• **WHAT IS BEING ASKED**: Whenever a line in the entries below includes the string "zeigt", count that line. Report the total alone.

User interface change data:
Content starts

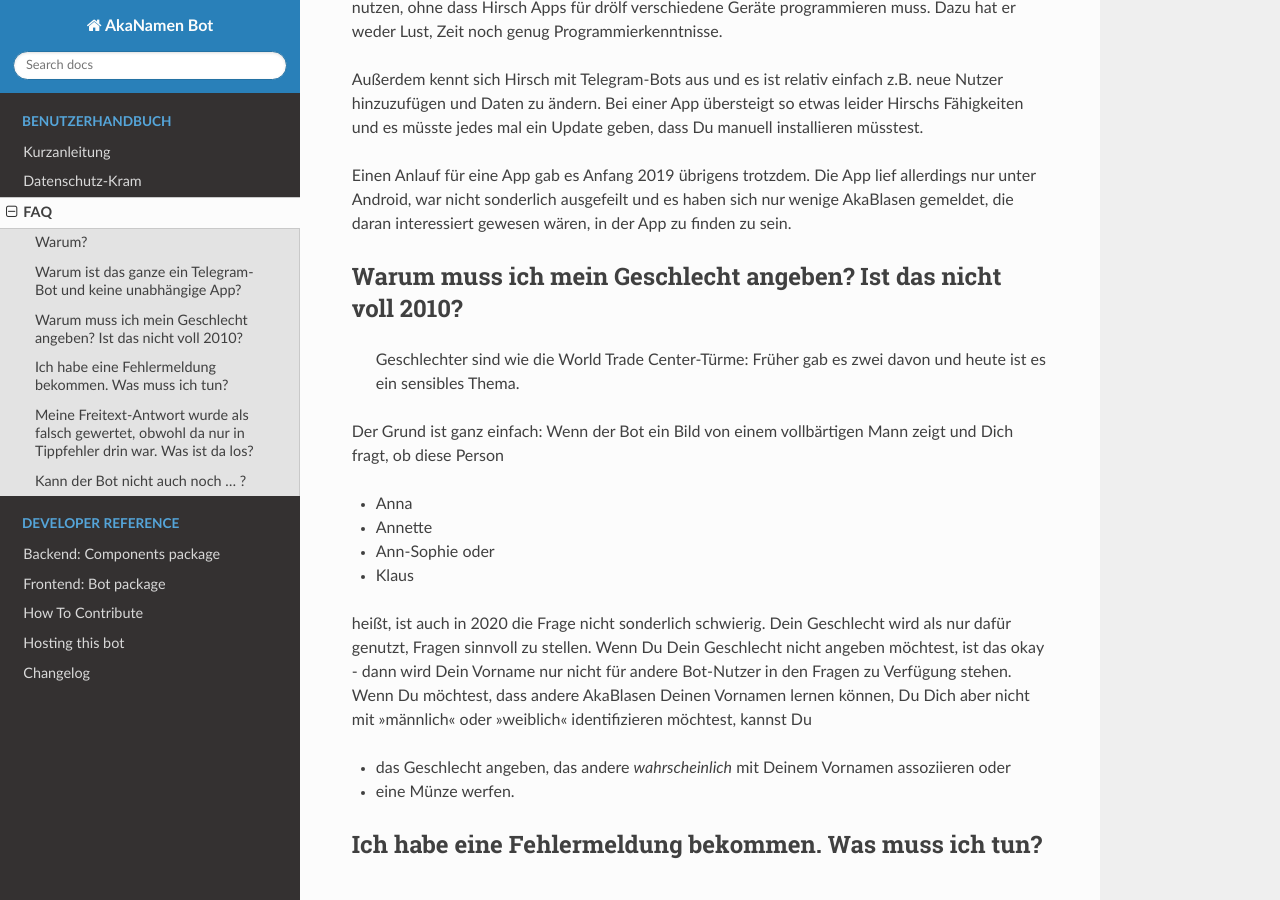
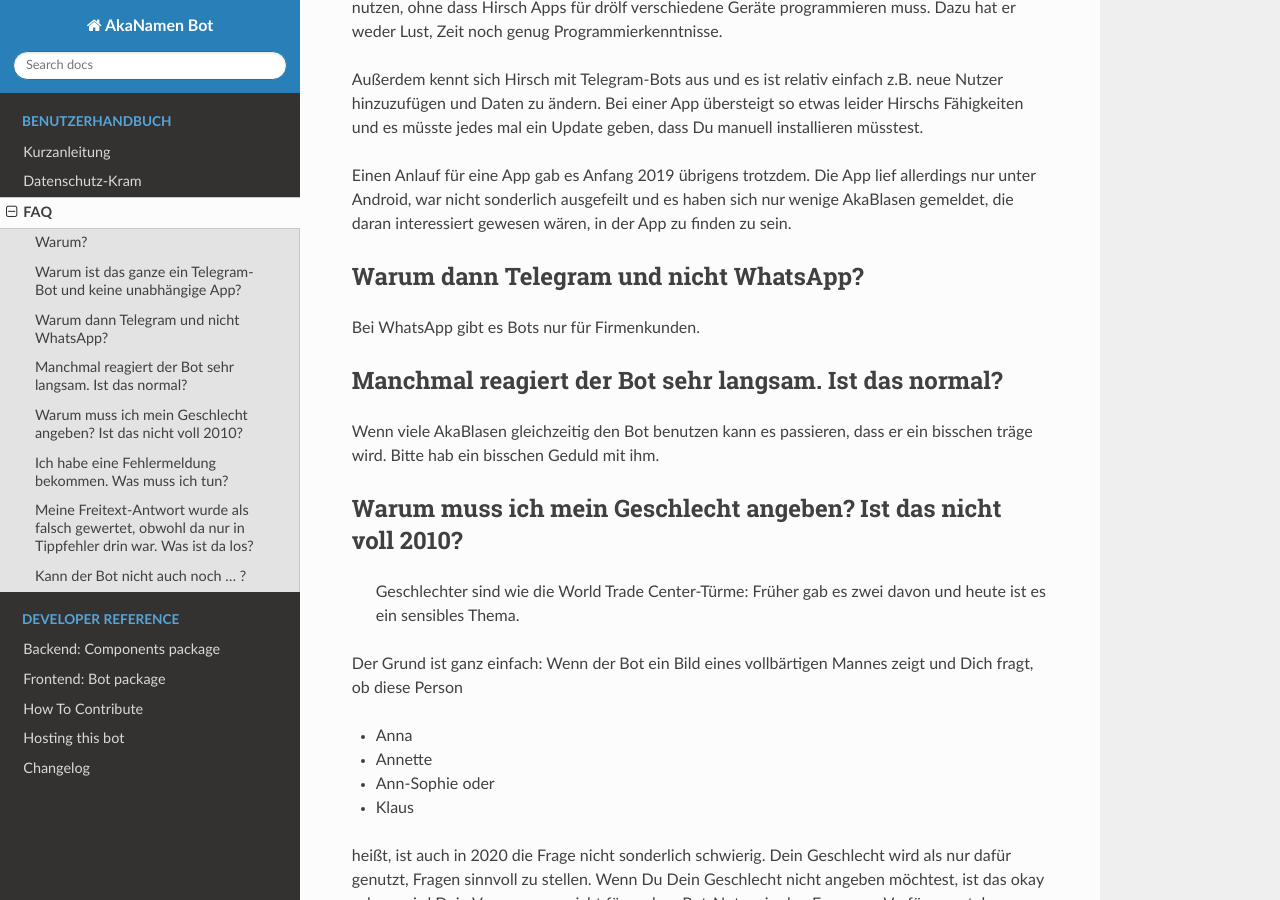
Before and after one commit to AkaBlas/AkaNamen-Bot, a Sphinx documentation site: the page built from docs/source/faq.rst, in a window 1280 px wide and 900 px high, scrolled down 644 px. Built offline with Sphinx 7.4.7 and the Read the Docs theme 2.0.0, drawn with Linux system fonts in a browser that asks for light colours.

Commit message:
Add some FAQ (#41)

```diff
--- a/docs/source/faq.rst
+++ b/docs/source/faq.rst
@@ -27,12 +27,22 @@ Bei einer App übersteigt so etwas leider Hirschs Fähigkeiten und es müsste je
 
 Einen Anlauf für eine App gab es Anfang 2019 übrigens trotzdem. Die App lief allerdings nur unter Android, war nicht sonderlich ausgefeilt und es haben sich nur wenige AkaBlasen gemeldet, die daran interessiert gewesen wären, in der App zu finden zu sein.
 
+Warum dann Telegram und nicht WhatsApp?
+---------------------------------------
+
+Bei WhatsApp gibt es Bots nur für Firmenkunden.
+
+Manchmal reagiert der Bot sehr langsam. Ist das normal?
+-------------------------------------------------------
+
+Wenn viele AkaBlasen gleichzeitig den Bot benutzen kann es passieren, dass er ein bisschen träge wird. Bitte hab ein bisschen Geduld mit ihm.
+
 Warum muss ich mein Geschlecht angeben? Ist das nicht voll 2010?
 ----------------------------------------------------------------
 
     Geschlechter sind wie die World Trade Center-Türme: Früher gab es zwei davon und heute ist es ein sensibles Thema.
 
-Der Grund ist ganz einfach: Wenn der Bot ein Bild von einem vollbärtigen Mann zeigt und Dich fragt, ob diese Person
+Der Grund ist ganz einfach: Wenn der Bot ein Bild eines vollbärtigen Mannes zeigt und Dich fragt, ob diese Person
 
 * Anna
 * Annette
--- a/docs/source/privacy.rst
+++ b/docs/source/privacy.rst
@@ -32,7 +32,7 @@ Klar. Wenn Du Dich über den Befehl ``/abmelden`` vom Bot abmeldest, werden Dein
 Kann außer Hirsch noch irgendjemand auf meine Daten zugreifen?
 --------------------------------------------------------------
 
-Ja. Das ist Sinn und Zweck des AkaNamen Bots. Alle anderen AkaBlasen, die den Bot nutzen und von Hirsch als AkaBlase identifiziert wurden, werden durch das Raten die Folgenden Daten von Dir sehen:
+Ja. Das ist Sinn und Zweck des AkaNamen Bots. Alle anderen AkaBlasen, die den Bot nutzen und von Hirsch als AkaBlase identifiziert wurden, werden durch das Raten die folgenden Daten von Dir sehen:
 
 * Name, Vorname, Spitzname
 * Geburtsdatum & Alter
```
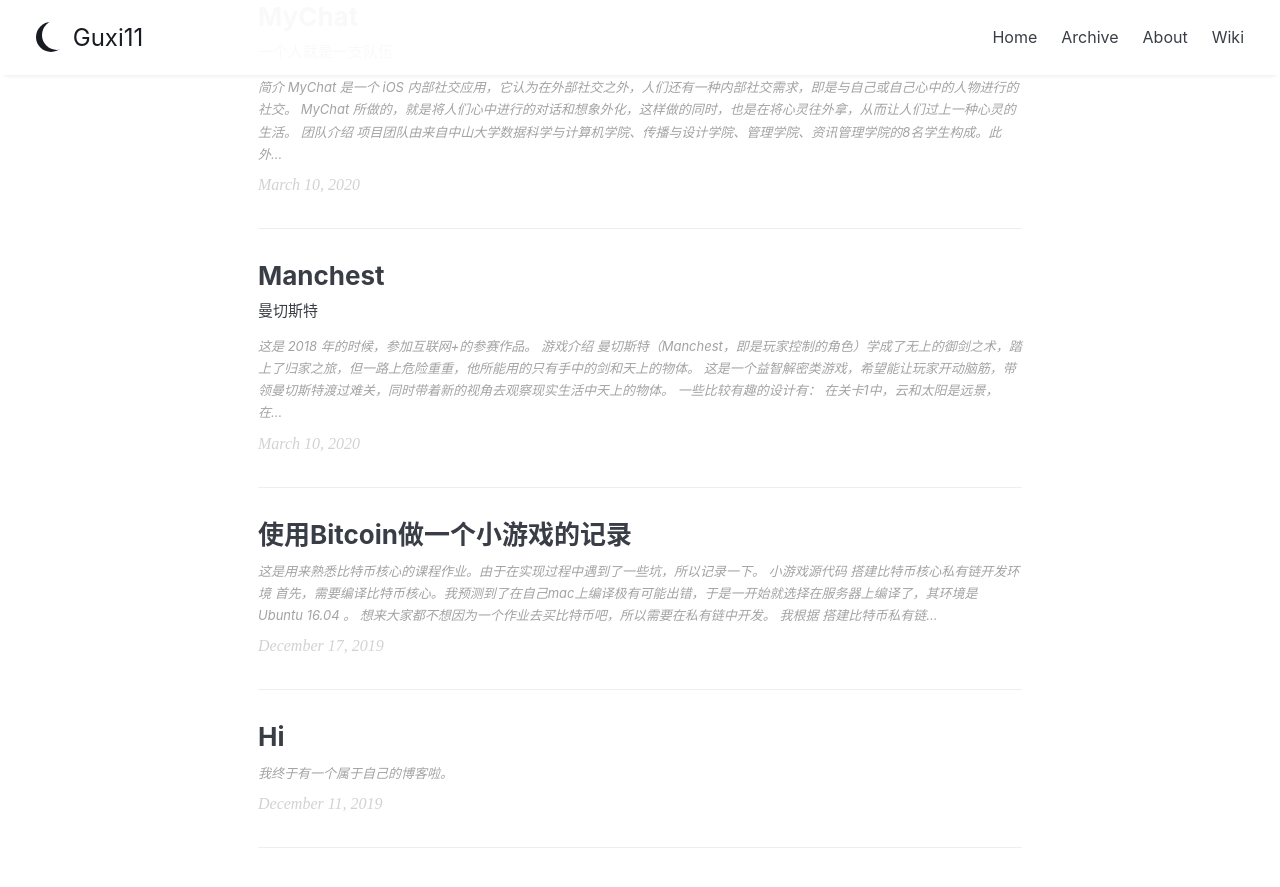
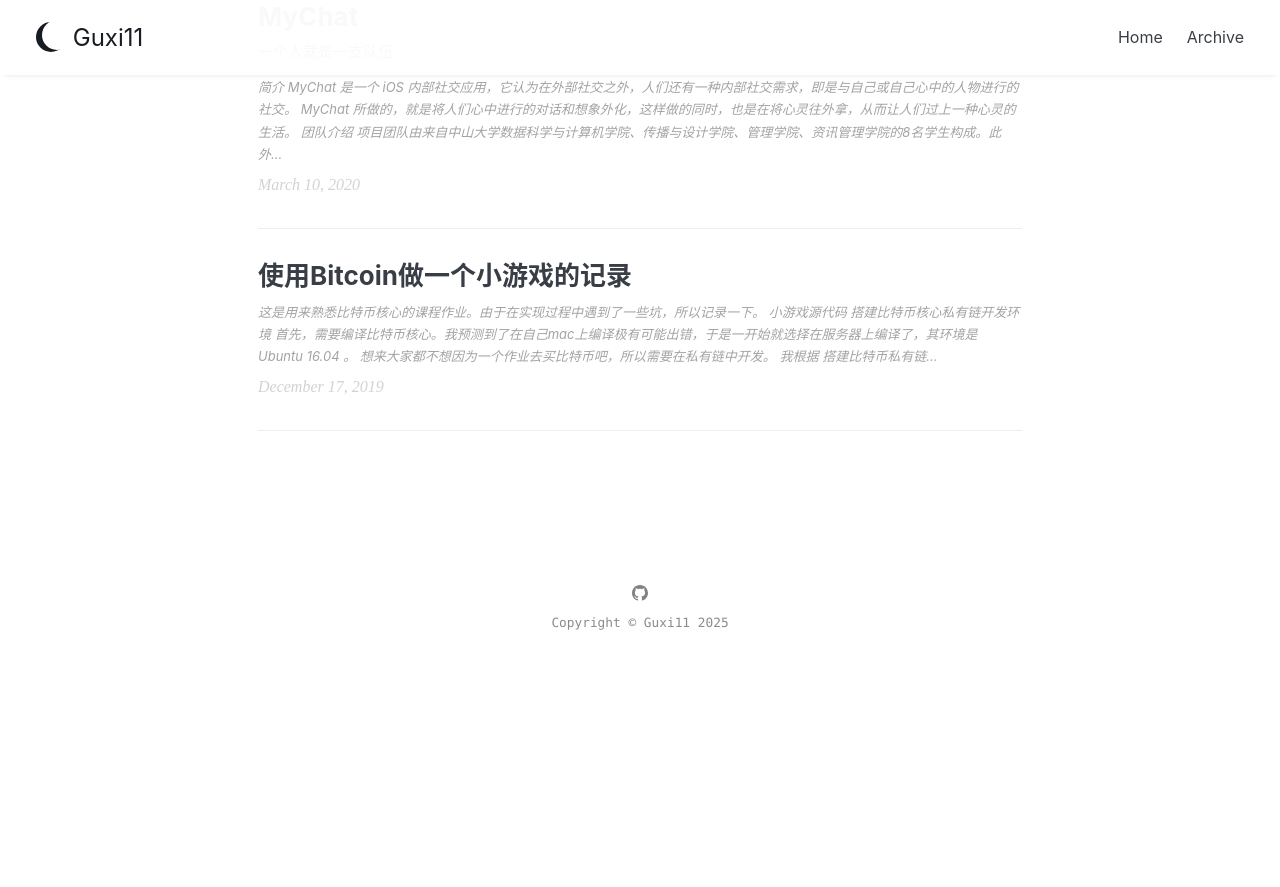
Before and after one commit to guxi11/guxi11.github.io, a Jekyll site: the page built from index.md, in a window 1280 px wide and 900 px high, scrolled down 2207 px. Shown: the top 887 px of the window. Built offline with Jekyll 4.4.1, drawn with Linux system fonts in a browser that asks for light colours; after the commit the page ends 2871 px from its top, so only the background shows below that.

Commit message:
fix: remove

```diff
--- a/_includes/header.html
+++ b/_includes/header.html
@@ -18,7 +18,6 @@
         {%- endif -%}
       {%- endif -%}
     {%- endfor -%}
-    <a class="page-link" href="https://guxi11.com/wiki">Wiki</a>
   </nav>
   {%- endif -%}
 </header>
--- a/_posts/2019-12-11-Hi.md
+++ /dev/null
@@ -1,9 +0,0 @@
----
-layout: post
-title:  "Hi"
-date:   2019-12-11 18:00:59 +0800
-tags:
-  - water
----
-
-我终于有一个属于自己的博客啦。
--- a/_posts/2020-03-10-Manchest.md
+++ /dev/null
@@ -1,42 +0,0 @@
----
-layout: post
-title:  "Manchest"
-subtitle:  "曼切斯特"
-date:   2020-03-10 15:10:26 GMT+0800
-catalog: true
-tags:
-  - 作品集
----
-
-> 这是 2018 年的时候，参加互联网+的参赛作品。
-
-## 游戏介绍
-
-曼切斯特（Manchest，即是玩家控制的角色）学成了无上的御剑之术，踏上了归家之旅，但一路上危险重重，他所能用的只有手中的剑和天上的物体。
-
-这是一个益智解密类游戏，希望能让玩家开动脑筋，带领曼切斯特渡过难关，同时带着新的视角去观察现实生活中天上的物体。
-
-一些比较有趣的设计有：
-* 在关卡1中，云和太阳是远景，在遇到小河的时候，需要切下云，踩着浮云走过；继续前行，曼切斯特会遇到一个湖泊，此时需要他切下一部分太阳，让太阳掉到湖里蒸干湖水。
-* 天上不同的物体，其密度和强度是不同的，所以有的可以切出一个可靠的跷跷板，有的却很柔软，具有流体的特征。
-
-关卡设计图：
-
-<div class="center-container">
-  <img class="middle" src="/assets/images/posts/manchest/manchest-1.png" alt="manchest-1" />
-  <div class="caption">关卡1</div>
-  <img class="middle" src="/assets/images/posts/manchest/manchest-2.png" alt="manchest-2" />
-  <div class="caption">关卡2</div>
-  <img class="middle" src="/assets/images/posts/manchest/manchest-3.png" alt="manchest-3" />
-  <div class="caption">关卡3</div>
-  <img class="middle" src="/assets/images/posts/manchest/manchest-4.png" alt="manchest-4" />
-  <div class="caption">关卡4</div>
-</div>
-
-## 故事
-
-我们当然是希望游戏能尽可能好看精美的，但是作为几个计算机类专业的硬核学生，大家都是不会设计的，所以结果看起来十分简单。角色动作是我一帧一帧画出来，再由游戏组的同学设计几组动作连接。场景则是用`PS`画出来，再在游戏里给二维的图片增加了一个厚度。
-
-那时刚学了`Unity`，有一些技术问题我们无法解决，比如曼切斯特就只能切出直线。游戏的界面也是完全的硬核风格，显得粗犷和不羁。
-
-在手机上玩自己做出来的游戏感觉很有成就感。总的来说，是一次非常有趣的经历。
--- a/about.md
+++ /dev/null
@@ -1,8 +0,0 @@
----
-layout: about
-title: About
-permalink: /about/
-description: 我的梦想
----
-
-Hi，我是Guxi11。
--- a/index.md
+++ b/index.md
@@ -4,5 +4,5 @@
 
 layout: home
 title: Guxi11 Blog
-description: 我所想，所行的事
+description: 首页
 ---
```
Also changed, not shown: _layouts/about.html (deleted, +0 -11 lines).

Content ends

• **RESULT BELOW**: 2